━━ EXERCISE MATERIAL ━━
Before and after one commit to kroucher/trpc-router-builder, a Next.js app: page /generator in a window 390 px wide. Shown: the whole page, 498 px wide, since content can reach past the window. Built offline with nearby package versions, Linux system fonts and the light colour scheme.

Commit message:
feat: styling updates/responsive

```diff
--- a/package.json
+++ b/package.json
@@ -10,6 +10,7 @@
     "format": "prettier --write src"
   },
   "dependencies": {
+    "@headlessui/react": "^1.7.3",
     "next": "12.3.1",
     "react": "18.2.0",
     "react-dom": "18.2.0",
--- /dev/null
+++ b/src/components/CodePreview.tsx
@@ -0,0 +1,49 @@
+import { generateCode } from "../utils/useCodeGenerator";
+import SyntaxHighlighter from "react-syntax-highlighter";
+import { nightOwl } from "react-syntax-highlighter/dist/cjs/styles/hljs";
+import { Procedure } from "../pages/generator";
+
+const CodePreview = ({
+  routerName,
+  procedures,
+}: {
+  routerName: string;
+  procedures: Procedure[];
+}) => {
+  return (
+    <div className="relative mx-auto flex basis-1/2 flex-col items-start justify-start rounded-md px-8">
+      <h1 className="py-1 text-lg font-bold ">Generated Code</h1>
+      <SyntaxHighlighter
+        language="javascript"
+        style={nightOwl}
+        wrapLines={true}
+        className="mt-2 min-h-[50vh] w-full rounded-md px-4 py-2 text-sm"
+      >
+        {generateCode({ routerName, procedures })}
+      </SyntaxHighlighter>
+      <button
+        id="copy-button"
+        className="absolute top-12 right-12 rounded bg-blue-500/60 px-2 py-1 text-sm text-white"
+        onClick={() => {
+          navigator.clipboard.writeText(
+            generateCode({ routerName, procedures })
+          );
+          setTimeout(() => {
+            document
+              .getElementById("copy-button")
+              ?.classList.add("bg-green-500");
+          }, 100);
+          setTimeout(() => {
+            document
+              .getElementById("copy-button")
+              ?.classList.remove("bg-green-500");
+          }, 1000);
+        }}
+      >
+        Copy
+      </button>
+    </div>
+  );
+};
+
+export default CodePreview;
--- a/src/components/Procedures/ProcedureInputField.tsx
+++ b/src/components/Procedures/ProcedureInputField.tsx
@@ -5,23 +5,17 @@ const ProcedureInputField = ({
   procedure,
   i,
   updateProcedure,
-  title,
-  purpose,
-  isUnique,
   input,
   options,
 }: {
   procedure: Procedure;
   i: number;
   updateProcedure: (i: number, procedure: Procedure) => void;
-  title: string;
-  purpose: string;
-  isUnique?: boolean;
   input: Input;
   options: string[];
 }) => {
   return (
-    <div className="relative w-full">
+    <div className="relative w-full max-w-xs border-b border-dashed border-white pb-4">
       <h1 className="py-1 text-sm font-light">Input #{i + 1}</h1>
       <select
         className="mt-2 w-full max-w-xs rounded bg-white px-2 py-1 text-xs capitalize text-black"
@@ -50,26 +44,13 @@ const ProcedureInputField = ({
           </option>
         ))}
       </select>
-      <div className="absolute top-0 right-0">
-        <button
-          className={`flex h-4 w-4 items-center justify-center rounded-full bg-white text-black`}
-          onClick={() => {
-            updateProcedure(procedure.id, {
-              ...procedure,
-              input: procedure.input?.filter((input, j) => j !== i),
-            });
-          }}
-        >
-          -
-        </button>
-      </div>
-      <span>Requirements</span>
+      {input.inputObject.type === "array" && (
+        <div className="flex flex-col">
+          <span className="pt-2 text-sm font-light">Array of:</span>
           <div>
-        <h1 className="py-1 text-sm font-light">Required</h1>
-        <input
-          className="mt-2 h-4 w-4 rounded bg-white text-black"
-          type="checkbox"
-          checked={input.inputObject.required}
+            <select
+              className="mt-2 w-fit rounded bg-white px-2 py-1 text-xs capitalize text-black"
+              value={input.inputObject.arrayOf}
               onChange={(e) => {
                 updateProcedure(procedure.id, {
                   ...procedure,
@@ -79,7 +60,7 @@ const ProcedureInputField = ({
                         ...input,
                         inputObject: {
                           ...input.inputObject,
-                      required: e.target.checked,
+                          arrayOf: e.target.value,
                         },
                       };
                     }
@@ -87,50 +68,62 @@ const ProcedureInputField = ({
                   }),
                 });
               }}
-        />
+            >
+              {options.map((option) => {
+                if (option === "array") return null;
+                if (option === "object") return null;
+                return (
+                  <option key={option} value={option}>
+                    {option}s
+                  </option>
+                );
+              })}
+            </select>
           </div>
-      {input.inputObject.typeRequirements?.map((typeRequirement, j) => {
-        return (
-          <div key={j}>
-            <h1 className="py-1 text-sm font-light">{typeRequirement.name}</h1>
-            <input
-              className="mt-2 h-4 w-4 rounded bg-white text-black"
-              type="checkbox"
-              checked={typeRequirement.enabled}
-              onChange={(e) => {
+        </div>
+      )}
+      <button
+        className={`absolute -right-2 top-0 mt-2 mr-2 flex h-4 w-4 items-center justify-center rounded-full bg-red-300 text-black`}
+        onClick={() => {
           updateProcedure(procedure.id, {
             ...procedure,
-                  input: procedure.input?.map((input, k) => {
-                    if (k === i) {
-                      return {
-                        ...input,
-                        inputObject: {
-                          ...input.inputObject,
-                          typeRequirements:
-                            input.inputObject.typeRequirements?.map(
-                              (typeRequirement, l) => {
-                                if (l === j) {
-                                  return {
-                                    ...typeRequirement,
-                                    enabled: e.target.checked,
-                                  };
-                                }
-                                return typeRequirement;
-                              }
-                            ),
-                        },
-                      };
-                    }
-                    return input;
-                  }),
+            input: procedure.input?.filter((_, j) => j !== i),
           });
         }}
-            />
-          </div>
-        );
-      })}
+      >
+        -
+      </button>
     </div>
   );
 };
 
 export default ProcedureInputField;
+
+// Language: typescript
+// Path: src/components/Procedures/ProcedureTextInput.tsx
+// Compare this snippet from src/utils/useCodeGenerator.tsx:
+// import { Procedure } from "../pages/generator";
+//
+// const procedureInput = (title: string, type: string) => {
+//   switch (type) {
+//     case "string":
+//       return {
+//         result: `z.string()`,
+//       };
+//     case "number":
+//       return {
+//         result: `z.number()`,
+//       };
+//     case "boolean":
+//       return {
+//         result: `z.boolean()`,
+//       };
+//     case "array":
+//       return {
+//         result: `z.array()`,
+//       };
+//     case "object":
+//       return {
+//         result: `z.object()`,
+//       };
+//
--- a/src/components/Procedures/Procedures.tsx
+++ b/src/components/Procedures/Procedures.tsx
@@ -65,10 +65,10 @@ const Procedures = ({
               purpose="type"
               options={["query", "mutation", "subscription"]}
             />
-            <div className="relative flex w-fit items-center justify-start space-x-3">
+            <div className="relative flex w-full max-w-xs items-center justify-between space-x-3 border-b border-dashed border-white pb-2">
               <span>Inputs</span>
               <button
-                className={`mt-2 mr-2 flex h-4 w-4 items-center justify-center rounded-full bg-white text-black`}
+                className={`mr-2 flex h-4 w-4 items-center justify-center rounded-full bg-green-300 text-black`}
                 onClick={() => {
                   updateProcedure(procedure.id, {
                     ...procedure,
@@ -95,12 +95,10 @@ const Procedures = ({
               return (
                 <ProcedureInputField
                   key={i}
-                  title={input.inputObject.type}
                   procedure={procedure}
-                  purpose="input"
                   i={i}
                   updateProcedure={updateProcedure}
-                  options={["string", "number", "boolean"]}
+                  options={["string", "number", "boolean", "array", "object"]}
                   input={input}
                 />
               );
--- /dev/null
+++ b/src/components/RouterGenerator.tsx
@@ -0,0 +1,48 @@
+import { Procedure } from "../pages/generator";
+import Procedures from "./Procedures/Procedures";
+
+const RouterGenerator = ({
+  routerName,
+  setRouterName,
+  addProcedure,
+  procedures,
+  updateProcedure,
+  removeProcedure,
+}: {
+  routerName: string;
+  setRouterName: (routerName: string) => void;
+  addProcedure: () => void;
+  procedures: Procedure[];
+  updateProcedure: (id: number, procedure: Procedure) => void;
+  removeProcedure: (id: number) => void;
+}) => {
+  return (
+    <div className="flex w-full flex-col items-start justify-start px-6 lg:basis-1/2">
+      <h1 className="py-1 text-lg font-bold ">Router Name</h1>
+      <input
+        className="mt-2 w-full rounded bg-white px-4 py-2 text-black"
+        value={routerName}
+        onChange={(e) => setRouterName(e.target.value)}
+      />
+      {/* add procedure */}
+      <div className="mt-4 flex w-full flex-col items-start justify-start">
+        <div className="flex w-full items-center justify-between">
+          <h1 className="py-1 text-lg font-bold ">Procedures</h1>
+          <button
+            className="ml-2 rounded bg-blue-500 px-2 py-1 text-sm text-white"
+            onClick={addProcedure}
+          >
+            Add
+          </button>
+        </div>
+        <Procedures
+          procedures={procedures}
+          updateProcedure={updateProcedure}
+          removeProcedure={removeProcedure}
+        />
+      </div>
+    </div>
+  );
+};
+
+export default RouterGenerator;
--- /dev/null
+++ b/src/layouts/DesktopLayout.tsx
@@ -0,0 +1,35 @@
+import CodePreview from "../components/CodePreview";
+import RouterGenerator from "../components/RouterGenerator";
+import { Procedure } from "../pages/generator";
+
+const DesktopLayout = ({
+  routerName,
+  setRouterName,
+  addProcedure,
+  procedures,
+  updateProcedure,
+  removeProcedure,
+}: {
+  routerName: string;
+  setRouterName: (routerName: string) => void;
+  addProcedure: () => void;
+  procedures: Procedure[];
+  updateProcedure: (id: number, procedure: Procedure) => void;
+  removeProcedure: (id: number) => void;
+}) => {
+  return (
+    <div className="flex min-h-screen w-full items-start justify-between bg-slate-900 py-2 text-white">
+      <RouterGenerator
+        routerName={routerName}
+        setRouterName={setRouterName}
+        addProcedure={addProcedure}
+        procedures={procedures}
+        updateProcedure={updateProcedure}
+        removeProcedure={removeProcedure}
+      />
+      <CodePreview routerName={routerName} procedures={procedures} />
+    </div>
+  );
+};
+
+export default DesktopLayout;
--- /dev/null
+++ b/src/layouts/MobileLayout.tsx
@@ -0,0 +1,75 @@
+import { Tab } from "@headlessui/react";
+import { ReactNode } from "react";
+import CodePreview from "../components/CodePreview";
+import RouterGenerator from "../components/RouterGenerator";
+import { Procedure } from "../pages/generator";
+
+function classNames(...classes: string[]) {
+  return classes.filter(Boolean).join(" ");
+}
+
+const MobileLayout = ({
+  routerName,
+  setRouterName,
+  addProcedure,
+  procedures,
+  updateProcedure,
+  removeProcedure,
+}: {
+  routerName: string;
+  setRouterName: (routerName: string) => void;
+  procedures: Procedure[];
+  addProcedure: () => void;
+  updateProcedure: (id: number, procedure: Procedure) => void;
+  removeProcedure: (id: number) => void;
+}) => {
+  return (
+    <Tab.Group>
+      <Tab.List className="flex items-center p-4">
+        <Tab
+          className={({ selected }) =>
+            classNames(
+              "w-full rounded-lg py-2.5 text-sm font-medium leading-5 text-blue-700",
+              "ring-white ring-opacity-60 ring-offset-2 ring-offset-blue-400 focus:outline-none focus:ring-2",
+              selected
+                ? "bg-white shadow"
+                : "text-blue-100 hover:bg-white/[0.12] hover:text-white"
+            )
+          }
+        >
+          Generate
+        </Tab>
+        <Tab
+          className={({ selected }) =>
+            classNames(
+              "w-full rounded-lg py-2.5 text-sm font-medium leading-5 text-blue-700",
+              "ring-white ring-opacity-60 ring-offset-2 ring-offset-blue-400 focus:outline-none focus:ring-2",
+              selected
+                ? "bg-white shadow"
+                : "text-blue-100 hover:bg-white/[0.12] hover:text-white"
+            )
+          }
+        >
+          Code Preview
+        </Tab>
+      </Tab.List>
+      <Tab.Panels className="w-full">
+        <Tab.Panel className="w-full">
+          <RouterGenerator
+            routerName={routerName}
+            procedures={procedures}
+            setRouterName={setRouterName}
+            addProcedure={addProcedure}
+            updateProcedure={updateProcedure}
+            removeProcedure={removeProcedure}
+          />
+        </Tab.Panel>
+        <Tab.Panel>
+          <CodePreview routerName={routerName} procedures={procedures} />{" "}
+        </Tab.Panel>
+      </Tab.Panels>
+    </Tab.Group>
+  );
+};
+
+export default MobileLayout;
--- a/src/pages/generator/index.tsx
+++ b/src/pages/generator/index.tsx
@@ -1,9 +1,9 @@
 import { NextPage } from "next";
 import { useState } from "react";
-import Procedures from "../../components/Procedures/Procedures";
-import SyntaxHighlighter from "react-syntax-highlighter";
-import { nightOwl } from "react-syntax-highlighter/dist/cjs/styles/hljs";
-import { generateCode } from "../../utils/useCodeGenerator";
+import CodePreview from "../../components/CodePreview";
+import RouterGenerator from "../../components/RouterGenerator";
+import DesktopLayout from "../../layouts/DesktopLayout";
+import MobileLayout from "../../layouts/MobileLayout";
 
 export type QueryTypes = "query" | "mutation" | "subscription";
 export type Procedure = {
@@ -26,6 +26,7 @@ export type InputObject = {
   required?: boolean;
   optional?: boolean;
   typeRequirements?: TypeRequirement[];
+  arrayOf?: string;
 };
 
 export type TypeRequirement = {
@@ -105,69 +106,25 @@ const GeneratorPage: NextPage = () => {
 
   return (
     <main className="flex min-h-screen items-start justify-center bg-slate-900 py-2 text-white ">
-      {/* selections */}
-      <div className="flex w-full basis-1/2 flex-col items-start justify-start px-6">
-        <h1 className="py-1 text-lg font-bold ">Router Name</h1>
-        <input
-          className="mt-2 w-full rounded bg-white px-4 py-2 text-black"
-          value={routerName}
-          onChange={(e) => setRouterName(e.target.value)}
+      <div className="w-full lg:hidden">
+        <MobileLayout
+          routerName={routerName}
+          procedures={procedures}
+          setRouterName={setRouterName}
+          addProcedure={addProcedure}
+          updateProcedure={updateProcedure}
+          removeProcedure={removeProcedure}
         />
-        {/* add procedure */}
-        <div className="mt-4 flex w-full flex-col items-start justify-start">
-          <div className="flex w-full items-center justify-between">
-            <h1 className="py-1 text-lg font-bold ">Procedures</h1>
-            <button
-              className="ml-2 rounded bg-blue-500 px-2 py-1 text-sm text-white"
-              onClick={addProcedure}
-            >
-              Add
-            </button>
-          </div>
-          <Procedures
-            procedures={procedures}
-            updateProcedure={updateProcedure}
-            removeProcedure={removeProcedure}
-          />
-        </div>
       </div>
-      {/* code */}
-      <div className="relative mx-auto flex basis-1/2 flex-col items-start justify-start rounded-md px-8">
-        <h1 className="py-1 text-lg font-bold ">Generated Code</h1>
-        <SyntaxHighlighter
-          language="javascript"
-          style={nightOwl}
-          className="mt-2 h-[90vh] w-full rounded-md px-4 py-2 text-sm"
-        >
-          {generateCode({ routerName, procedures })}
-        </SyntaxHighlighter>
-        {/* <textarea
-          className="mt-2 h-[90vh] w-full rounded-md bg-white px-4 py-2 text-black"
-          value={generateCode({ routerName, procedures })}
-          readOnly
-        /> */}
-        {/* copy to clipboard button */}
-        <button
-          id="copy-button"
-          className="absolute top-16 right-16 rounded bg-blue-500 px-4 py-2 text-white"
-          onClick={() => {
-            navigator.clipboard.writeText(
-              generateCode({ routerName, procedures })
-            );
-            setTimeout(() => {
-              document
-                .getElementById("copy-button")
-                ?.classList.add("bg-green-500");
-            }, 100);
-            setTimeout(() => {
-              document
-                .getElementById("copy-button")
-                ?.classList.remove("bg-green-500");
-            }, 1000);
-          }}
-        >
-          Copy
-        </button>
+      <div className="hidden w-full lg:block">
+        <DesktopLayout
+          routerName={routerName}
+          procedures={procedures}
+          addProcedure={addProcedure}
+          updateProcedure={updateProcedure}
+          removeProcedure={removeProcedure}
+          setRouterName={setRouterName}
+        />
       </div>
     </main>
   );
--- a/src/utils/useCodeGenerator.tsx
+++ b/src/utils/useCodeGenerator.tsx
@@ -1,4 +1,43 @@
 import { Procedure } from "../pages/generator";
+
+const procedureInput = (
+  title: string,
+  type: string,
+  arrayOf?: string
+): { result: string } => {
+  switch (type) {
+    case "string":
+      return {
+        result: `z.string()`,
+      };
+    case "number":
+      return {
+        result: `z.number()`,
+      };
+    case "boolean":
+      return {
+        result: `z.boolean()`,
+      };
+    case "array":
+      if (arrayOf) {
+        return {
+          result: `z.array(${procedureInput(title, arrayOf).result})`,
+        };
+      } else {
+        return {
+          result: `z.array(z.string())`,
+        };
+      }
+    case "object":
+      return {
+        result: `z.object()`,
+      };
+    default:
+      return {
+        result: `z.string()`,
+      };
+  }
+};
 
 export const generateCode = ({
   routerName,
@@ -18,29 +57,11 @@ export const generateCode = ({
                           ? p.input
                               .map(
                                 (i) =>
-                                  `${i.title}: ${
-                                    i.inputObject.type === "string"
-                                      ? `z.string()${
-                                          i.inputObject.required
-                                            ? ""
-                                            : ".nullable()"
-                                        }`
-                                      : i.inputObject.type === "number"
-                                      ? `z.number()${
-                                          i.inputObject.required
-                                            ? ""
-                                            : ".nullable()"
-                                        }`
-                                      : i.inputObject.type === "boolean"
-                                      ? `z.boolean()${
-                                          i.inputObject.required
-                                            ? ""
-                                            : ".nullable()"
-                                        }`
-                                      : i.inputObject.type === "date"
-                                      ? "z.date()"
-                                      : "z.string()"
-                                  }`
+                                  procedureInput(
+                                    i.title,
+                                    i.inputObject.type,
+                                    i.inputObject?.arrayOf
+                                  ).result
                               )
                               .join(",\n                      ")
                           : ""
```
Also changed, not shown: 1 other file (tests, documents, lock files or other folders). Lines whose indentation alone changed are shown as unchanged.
━━━
# REQUIREMENT
Determine how many lines in the listing include the string "filter", and answer with that number alone.

# RESULT OF THE EXERCISE
3